A boolean expression is an expression that is either true or false. The following examples use the operator ==, which compares two operands and produces True if they are equal and False otherwise:
>>> 5 == 5True>>> 5 == 6FalseTrue and False are special values that belong to the type bool; they are not strings:>>> type(True)<type 'bool'>>>> type(False)<type 'bool'>
The == operator is one of the relational operators; the others are:
x != yx > yx < yx >= yx <= y
# x is not equal to y# x is greater than y# x is less than y# x is greater than or equal to y# x is less than or equal to y

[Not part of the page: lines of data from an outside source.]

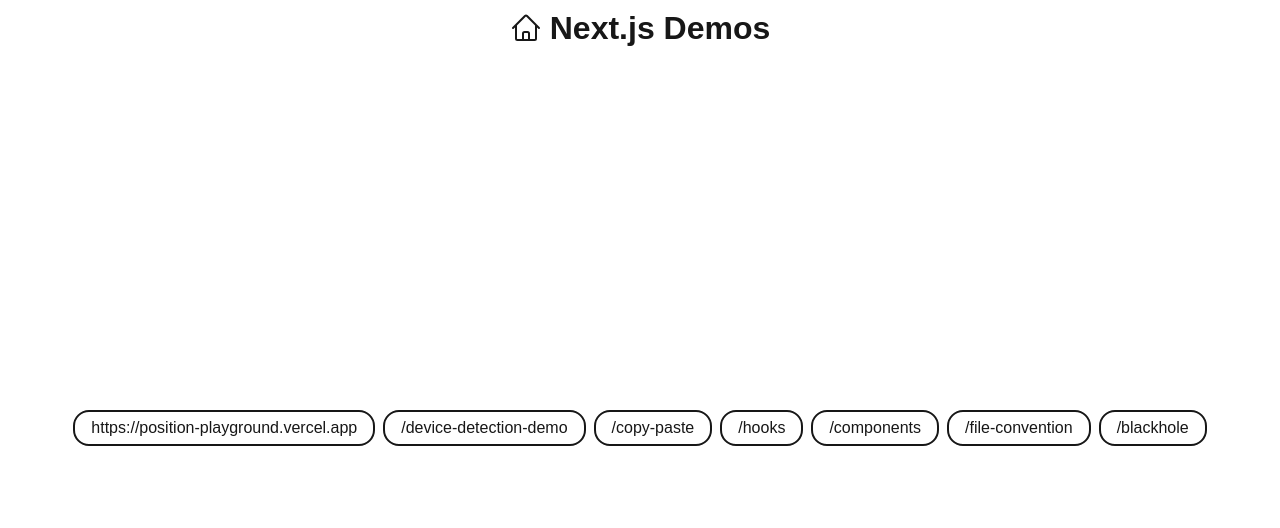
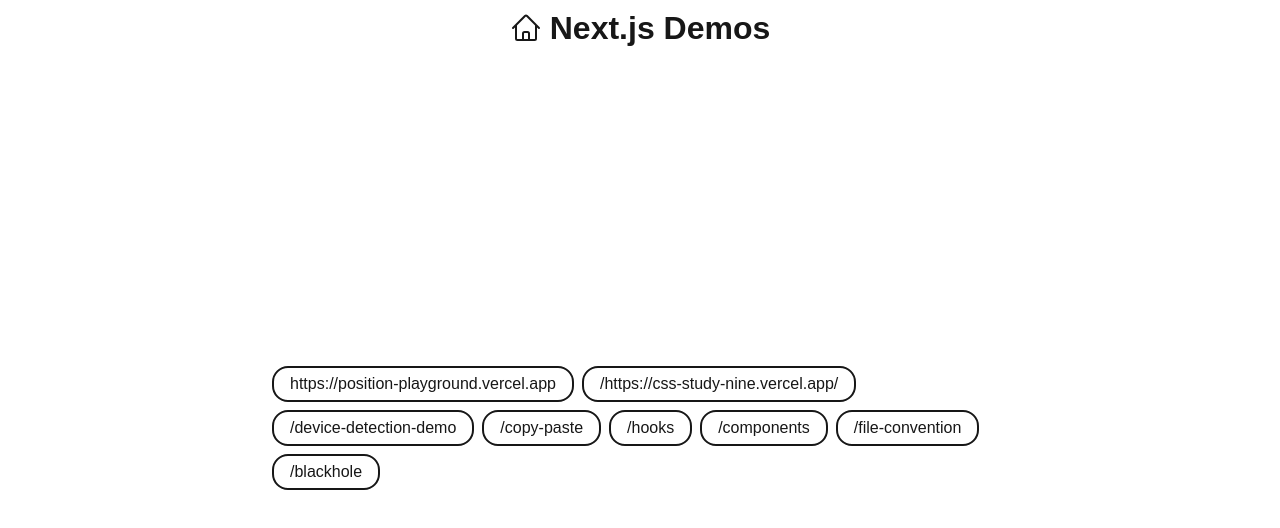
Before and after one commit to nhl1991/nextjs-example-demo, a Next.js app: page / in a window 1280 px wide. Shown: the top 528 px of the page. Built offline with nearby package versions, Linux system fonts and the light colour scheme.

Commit message:
Add link to CSS-study

```diff
--- a/src/app/layout.tsx
+++ b/src/app/layout.tsx
@@ -14,7 +14,7 @@
 });
 
 export const metadata: Metadata = {
-  title: "Create Next App",
+  title: "Laslark1991's Next.js Demo",
   description: "Generated by create next app",
 };
 
--- a/src/app/page.tsx
+++ b/src/app/page.tsx
@@ -4,14 +4,17 @@
 
   return (
     <div className="w-full h-full flex items-center justify-center">
-      <div className="flex flex-wrap p-4 gap-2">
+      <div className="max-w-[48rem] flex flex-wrap p-4 gap-2">
         <LinkContainer link="https://position-playground.vercel.app" />
+
+        <LinkContainer link="/https://css-study-nine.vercel.app/" />
         <LinkContainer link="/device-detection-demo" />
         <LinkContainer link="/copy-paste" />
         <LinkContainer link="/hooks" />
         <LinkContainer link="/components" />
         <LinkContainer link="/file-convention" />
         <LinkContainer link="/blackhole" />
+
       </div>
     </div>
   );
```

Although these operations are probably familiar to you, the Python symbols are different from the mathematical symbols. A common error is to use a single equal sign (=) instead of a double equal sign (==). Remember that = is an assignment operator and == is a relational operator. There is no such thing as =< or =>.